Screen Shot 2013-11-15 at 5.33.43 PMIt just about couldn’t get much simpler than that, and it worked great every time we tested it. You can’t drag a folder of files to FTP Dropper — something I’d happen to have liked to have for a simple way to publish to my Kirby powered site — but individual files large and small all worked great. And, you can set the upload folder of your choice in FTP Dropper’s basic settings, making it a great way to quickly upload images to your CMS’ upload folder or random files for sharing to a dedicated sharing folder.

Copying the link to your clipboard directly is nice, too, but you’ll likely need to edit the URL before sharing since it will be an ftp:// link by default — and, depending on your server settings, may show your server’s IP address instead of your domain name as well as an extra folder or two that’ll need shaved from the address. So, remove any folders from the address that aren’t publicly viewable — say, the public_html folder name, which is likely your site’s top folder — and swap in http:// and your domain name, and you’ve got a direct link to your file to share. Sure, it’s not as pretty a way to share files as using Droplr or CloudApp, but if you’ve already got space on your server, this gives you a simple and cheap way to share files.

Or hey: just use it for uploading files to your site. At its low price of just $0.99, it’s worth it for just that. And you can always change the folder path on demand to upload files to other folders when you need to do so. It’s easily the simplest way to upload files for a simple site, and also the easiest way to share files via FTP — and just happens to be something I’ve wanted for quite some time.

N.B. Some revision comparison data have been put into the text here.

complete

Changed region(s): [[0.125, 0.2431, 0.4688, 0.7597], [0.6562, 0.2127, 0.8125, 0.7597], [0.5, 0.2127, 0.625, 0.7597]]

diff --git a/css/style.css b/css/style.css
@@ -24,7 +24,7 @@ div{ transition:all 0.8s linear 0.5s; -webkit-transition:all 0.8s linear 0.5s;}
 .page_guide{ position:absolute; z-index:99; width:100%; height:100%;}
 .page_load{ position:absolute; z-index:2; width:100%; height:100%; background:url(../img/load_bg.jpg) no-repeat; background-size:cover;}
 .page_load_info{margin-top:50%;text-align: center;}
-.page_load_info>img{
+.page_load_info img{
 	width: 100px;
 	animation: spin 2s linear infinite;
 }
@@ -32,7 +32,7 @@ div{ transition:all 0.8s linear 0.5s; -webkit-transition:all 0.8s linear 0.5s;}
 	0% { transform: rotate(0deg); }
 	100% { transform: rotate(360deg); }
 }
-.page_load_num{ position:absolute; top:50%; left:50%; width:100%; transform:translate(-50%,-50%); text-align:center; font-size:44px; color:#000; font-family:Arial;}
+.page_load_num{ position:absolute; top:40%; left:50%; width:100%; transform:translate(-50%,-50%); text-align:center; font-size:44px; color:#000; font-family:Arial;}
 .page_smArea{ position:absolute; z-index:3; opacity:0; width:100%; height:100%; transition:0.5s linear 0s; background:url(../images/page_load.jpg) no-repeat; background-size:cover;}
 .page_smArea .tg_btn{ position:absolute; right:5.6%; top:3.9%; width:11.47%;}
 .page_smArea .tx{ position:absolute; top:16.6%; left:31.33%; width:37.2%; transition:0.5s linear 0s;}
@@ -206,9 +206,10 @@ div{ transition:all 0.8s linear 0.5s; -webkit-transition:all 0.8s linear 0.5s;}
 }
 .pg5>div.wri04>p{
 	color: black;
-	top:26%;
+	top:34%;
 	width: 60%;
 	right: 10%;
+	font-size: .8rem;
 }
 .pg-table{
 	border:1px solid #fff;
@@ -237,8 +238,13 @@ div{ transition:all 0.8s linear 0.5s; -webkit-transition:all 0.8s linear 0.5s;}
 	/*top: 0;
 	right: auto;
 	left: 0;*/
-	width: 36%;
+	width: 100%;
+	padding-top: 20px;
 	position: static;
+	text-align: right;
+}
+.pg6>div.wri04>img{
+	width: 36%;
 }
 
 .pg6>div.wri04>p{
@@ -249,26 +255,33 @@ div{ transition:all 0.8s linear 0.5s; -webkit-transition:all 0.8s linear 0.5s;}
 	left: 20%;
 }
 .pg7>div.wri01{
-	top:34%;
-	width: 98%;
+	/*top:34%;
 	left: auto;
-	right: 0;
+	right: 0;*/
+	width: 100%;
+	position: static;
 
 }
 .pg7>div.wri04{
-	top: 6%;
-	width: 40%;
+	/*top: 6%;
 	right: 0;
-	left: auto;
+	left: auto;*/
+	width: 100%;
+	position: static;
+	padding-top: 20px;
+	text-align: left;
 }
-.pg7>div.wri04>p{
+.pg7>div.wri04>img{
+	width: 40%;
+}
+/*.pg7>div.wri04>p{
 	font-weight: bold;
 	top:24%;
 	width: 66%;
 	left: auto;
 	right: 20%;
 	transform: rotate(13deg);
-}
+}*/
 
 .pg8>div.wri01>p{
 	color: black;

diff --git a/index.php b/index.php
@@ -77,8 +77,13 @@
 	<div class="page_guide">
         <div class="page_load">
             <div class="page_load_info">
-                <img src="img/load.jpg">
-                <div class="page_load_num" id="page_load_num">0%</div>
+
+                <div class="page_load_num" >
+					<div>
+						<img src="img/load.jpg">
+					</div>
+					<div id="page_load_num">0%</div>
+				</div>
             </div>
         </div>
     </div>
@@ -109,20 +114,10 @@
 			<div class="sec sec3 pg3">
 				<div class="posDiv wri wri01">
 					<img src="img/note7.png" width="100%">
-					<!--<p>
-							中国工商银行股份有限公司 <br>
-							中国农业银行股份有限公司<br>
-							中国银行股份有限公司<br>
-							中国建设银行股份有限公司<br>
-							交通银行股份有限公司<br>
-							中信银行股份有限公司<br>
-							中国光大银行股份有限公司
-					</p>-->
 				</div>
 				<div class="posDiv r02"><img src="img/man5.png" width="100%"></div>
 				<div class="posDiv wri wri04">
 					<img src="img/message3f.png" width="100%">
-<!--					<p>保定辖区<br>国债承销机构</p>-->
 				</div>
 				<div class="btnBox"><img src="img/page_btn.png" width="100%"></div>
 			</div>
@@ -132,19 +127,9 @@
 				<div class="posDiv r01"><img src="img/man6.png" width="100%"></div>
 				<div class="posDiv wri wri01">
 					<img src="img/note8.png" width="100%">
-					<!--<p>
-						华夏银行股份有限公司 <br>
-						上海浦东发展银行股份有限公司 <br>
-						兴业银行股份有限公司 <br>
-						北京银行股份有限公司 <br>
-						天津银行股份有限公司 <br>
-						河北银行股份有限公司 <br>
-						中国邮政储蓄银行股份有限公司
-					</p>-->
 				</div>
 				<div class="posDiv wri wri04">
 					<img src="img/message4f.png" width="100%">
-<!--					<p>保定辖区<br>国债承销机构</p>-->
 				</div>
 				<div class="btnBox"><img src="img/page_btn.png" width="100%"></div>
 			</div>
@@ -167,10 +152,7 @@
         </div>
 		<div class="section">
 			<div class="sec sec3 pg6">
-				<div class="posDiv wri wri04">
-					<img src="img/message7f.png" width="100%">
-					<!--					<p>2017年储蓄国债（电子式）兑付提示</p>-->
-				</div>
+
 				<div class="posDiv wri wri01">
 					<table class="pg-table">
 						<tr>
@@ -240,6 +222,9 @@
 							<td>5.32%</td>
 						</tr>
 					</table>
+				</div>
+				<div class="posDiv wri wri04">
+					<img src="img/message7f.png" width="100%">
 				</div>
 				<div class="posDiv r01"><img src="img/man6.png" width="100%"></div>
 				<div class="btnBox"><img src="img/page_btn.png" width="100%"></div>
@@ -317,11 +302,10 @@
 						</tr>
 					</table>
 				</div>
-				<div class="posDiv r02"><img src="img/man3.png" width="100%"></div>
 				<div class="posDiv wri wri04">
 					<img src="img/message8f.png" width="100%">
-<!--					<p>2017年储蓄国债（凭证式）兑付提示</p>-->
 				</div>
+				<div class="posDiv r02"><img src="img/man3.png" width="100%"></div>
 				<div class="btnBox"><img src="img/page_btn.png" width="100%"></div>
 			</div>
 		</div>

UPDATE: The latest version of FTP Dropper fixes all the complaints we’d had with the app, and now lets you upload multiple files, customize the public URL that’s copied to your clipboard, and more.


A simple way to upload files via FTP right from your menubar